The sound quality of each of the cars is unique and identifiable at an instant. From the iconic rumbling of the flat 4 Subaru engine to the rasp of the Ferrari, you will know exactly what is chasing you down the track!
A huge playlist of tracks accompanies you during the menus and on the racing screens. Ranging from alternate jazz and trance to progressive r&b there is something for everyone. Thankfully it doesn’t sound too much like lift music as it did in GT Sport.
You can see that just unlocking all of the areas on the world map takes some time. The menus will certainly keep your lust going in order to obtain more cars into your growing library. With the License Centre and Missions to also keep you going there is a lot to do in single player. Multiplayer certainly opens another world up and yes we have all had some fun here. It’s just a shame that it isn’t running as smoothly as I would like.
GT7 is a must-have for anyone who loves racing games. It looks amazing and plays beautifully well. You can make it as easy or challenging as you would like it to make it enjoyable. Yes, I have brake zones and corner points showing but I haven’t learned the tracks very well yet!
It’s a shame that there seems to be a massive emphasis on microtransactions. I am very anti these as I would prefer winning cars through races or at least having a shot at gaining the in-game currency through hard work.

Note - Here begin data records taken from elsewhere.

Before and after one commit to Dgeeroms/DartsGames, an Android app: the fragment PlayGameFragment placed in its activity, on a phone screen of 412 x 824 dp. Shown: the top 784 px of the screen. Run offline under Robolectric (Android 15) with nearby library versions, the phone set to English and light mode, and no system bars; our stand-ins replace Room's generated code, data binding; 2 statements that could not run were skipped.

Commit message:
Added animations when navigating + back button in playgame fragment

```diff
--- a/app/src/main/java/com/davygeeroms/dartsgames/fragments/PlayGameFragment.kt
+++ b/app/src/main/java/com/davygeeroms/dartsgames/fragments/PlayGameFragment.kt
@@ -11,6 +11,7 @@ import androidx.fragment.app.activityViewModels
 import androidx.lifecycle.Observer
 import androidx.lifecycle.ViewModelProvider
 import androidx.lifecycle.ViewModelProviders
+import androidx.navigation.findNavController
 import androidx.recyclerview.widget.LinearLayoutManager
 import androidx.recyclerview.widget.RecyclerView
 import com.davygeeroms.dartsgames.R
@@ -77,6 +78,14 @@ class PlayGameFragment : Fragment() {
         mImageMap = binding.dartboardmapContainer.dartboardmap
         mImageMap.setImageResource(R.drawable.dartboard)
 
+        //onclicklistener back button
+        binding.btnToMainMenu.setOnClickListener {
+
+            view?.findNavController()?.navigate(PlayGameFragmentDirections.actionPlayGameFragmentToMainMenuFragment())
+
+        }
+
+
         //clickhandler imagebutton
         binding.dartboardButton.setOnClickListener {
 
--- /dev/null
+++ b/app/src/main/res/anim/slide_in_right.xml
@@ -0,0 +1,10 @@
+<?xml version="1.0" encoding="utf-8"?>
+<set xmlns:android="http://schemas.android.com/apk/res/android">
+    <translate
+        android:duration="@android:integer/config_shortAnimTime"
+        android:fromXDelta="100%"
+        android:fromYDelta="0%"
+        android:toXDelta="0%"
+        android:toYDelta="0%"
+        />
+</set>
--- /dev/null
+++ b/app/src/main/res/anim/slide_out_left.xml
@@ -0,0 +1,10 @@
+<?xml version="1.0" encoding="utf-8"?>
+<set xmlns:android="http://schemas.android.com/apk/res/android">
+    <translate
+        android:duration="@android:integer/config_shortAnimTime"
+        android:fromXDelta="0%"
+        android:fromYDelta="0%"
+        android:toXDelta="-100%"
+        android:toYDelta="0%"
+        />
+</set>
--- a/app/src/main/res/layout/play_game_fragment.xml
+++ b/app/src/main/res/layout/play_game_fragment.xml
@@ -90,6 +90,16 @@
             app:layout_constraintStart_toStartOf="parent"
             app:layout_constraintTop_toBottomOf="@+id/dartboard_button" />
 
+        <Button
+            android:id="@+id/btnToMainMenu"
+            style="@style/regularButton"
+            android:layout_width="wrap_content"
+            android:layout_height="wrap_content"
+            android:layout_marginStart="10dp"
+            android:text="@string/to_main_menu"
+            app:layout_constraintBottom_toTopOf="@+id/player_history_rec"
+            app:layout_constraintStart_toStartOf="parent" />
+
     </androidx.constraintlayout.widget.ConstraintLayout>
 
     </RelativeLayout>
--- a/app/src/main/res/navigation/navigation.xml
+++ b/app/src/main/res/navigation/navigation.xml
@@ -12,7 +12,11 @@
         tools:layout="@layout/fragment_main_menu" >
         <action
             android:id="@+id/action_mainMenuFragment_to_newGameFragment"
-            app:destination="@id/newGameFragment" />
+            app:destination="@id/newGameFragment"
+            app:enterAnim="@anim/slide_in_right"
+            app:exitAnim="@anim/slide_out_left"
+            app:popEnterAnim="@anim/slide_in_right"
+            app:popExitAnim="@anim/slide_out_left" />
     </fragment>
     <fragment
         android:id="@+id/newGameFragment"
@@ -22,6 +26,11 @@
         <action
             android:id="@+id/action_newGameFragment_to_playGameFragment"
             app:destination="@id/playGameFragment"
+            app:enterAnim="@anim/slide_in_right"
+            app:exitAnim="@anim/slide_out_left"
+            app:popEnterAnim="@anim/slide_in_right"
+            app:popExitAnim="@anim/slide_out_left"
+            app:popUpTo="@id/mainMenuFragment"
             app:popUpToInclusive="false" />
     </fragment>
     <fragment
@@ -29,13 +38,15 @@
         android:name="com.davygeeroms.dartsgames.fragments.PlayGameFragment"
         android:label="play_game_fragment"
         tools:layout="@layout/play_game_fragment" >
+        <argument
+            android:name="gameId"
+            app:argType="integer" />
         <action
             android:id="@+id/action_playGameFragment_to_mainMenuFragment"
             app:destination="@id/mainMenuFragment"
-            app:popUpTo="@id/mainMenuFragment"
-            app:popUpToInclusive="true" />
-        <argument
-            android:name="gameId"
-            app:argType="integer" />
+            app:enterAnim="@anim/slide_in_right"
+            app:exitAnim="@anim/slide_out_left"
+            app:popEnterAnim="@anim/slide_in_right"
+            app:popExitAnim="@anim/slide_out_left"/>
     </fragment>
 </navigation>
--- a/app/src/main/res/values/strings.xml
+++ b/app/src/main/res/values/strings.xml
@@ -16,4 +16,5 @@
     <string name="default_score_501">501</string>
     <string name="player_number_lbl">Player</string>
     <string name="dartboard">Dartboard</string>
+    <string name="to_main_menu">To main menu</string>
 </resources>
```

For me, it has ruined what should be a rewarding moment when you finally get that car of your dreams.
Here’s what some of the other Thumb Culture writers had to say about GT7:
“Gran Turismo 7 is the first Gran Turismo I have picked up in a long time. I was sceptical due to a lot of the AAA releases flopping so I went in with an open mind and was pleasantly surprised. It contained all the elements that make a Gran Turismo feel like a Gran Turismo. The only thing that falls a bit flat for me, was multiplayer. However, this could potentially be fixed at a later date with patching.
The one thing that did wow me about GT7 is the graphics, with ray tracing on, sit back and enjoy the cut scenes in their most glorious ways. Gran Turismo has never looked as good. Every little detail from the exterior to the interior has been meticulously developed and you can certainly see the amazing effort put into the assets.” Dan
“GT7 returns back to the standard Gran Turismo formula, Gone is the focus on online racing but staying is your car collection drug. Yes, that’s right, from manufacturers all over the world, cars upon cars are here! Added though is the ability to customise these cars with a slightly new look. Each car handles itself totally differently which you would expect from a title with the long traditions of Polyphony. Yes, it’s not perfect, there are a few bits and pieces that could do with being added or changed, but it’s a great return to greatness with Gran Turismo 7” Stu
Gran Turismo 7 scores an impressive Thumb Culture Gold Award.
Disclaimer: A code was received in order to write this review.